[Stored data]

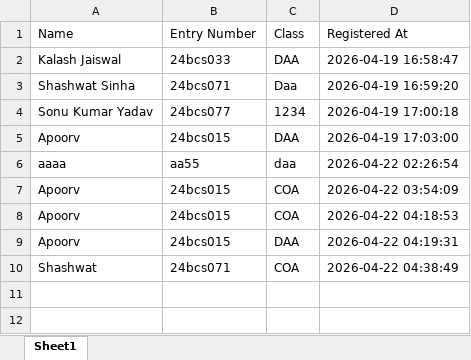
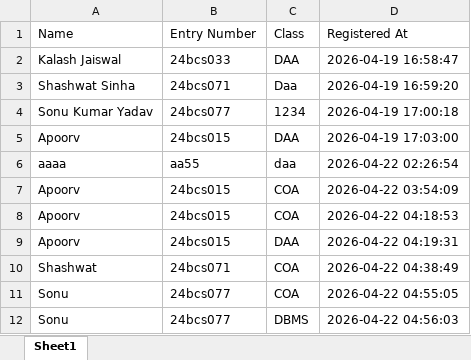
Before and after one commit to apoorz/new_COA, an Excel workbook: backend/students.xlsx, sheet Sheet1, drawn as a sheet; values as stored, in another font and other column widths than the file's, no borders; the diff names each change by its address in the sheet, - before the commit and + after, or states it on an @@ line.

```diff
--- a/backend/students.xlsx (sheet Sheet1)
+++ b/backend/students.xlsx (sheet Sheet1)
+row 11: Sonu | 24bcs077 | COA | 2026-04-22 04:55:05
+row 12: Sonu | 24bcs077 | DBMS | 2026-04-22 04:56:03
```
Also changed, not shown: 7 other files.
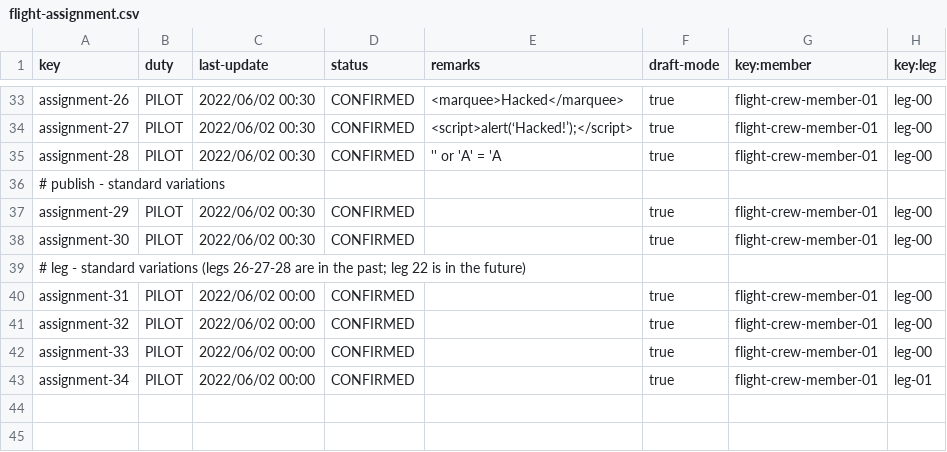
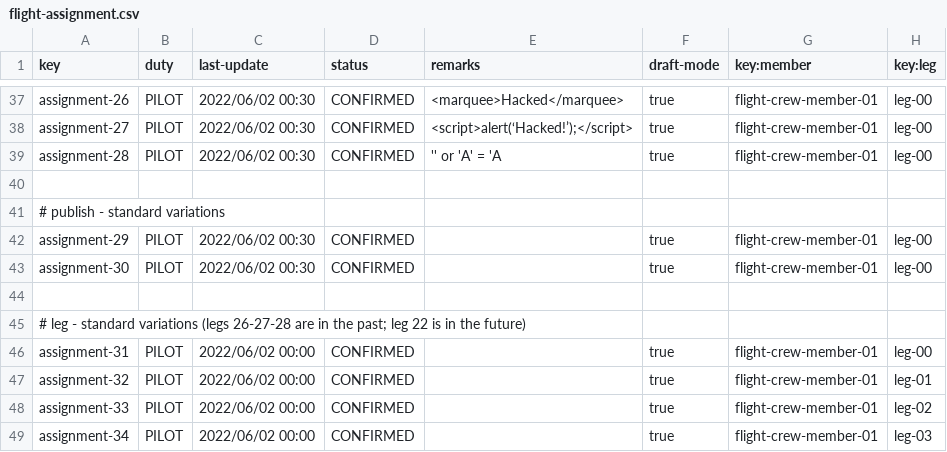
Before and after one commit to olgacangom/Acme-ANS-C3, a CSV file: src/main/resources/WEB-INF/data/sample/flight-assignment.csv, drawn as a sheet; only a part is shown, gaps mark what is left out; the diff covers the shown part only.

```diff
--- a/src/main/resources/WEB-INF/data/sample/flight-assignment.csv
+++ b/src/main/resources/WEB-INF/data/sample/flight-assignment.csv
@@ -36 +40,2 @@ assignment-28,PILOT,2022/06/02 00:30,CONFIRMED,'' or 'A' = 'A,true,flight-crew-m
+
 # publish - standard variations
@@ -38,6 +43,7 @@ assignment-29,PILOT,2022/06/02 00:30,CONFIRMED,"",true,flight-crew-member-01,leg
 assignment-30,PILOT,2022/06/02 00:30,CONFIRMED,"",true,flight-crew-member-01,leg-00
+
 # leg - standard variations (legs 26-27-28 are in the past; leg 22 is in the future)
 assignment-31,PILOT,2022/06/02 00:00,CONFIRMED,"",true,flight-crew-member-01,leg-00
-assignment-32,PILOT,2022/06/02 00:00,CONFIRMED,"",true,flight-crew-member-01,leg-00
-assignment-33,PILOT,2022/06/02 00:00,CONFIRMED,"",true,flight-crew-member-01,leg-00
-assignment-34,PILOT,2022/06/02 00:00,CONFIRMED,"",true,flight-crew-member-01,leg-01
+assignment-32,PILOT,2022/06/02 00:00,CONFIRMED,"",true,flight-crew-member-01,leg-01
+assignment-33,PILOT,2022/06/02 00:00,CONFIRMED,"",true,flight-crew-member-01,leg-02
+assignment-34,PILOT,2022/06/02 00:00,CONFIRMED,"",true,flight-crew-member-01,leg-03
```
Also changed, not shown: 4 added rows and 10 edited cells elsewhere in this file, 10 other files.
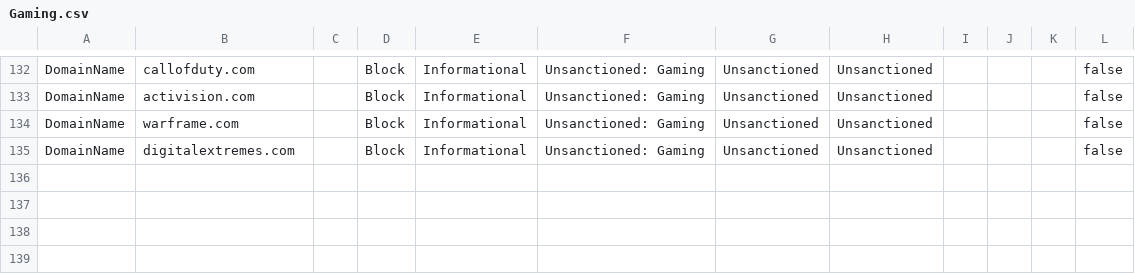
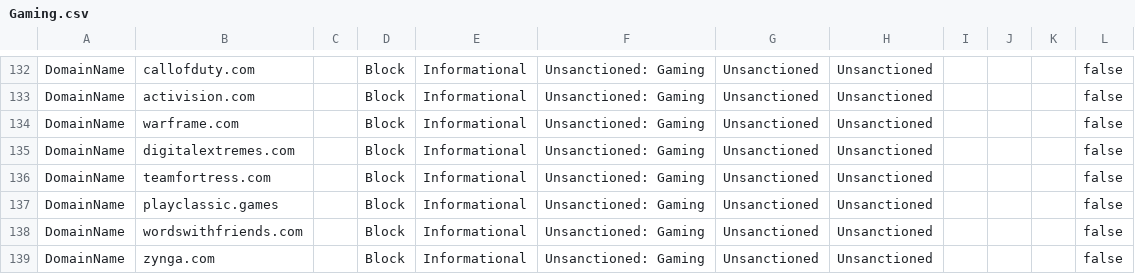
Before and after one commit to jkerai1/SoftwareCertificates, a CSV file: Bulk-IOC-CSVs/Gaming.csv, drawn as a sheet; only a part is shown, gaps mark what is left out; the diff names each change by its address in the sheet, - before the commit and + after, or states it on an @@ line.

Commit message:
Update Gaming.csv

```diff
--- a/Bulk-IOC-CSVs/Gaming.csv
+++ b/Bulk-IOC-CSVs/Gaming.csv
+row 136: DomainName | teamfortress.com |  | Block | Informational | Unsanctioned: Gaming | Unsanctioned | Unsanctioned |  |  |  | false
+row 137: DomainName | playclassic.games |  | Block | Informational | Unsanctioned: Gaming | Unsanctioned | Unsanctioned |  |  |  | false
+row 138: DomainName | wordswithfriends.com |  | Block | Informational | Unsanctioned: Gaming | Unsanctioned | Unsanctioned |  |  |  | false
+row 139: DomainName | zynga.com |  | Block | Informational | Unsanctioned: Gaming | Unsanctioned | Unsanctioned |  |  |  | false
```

* **What the task asks**
Please set down each line of the data above exactly as written, without the pictures.

* **Output of the task**
Before and after one commit to apoorz/new_COA, an Excel workbook: backend/students.xlsx, sheet Sheet1, drawn as a sheet; values as stored, in another font and other column widths than the file's, no borders; the diff names each change by its address in the sheet, - before the commit and + after, or states it on an @@ line.

```diff
--- a/backend/students.xlsx (sheet Sheet1)
+++ b/backend/students.xlsx (sheet Sheet1)
+row 11: Sonu | 24bcs077 | COA | 2026-04-22 04:55:05
+row 12: Sonu | 24bcs077 | DBMS | 2026-04-22 04:56:03
```
Also changed, not shown: 7 other files.
Before and after one commit to olgacangom/Acme-ANS-C3, a CSV file: src/main/resources/WEB-INF/data/sample/flight-assignment.csv, drawn as a sheet; only a part is shown, gaps mark what is left out; the diff covers the shown part only.

```diff
--- a/src/main/resources/WEB-INF/data/sample/flight-assignment.csv
+++ b/src/main/resources/WEB-INF/data/sample/flight-assignment.csv
@@ -36 +40,2 @@ assignment-28,PILOT,2022/06/02 00:30,CONFIRMED,'' or 'A' = 'A,true,flight-crew-m
+
 # publish - standard variations
@@ -38,6 +43,7 @@ assignment-29,PILOT,2022/06/02 00:30,CONFIRMED,"",true,flight-crew-member-01,leg
 assignment-30,PILOT,2022/06/02 00:30,CONFIRMED,"",true,flight-crew-member-01,leg-00
+
 # leg - standard variations (legs 26-27-28 are in the past; leg 22 is in the future)
 assignment-31,PILOT,2022/06/02 00:00,CONFIRMED,"",true,flight-crew-member-01,leg-00
-assignment-32,PILOT,2022/06/02 00:00,CONFIRMED,"",true,flight-crew-member-01,leg-00
-assignment-33,PILOT,2022/06/02 00:00,CONFIRMED,"",true,flight-crew-member-01,leg-00
-assignment-34,PILOT,2022/06/02 00:00,CONFIRMED,"",true,flight-crew-member-01,leg-01
+assignment-32,PILOT,2022/06/02 00:00,CONFIRMED,"",true,flight-crew-member-01,leg-01
+assignment-33,PILOT,2022/06/02 00:00,CONFIRMED,"",true,flight-crew-member-01,leg-02
+assignment-34,PILOT,2022/06/02 00:00,CONFIRMED,"",true,flight-crew-member-01,leg-03
```
Also changed, not shown: 4 added rows and 10 edited cells elsewhere in this file, 10 other files.
Before and after one commit to jkerai1/SoftwareCertificates, a CSV file: Bulk-IOC-CSVs/Gaming.csv, drawn as a sheet; only a part is shown, gaps mark what is left out; the diff names each change by its address in the sheet, - before the commit and + after, or states it on an @@ line.

Commit message:
Update Gaming.csv

```diff
--- a/Bulk-IOC-CSVs/Gaming.csv
+++ b/Bulk-IOC-CSVs/Gaming.csv
+row 136: DomainName | teamfortress.com |  | Block | Informational | Unsanctioned: Gaming | Unsanctioned | Unsanctioned |  |  |  | false
+row 137: DomainName | playclassic.games |  | Block | Informational | Unsanctioned: Gaming | Unsanctioned | Unsanctioned |  |  |  | false
+row 138: DomainName | wordswithfriends.com |  | Block | Informational | Unsanctioned: Gaming | Unsanctioned | Unsanctioned |  |  |  | false
+row 139: DomainName | zynga.com |  | Block | Informational | Unsanctioned: Gaming | Unsanctioned | Unsanctioned |  |  |  | false
```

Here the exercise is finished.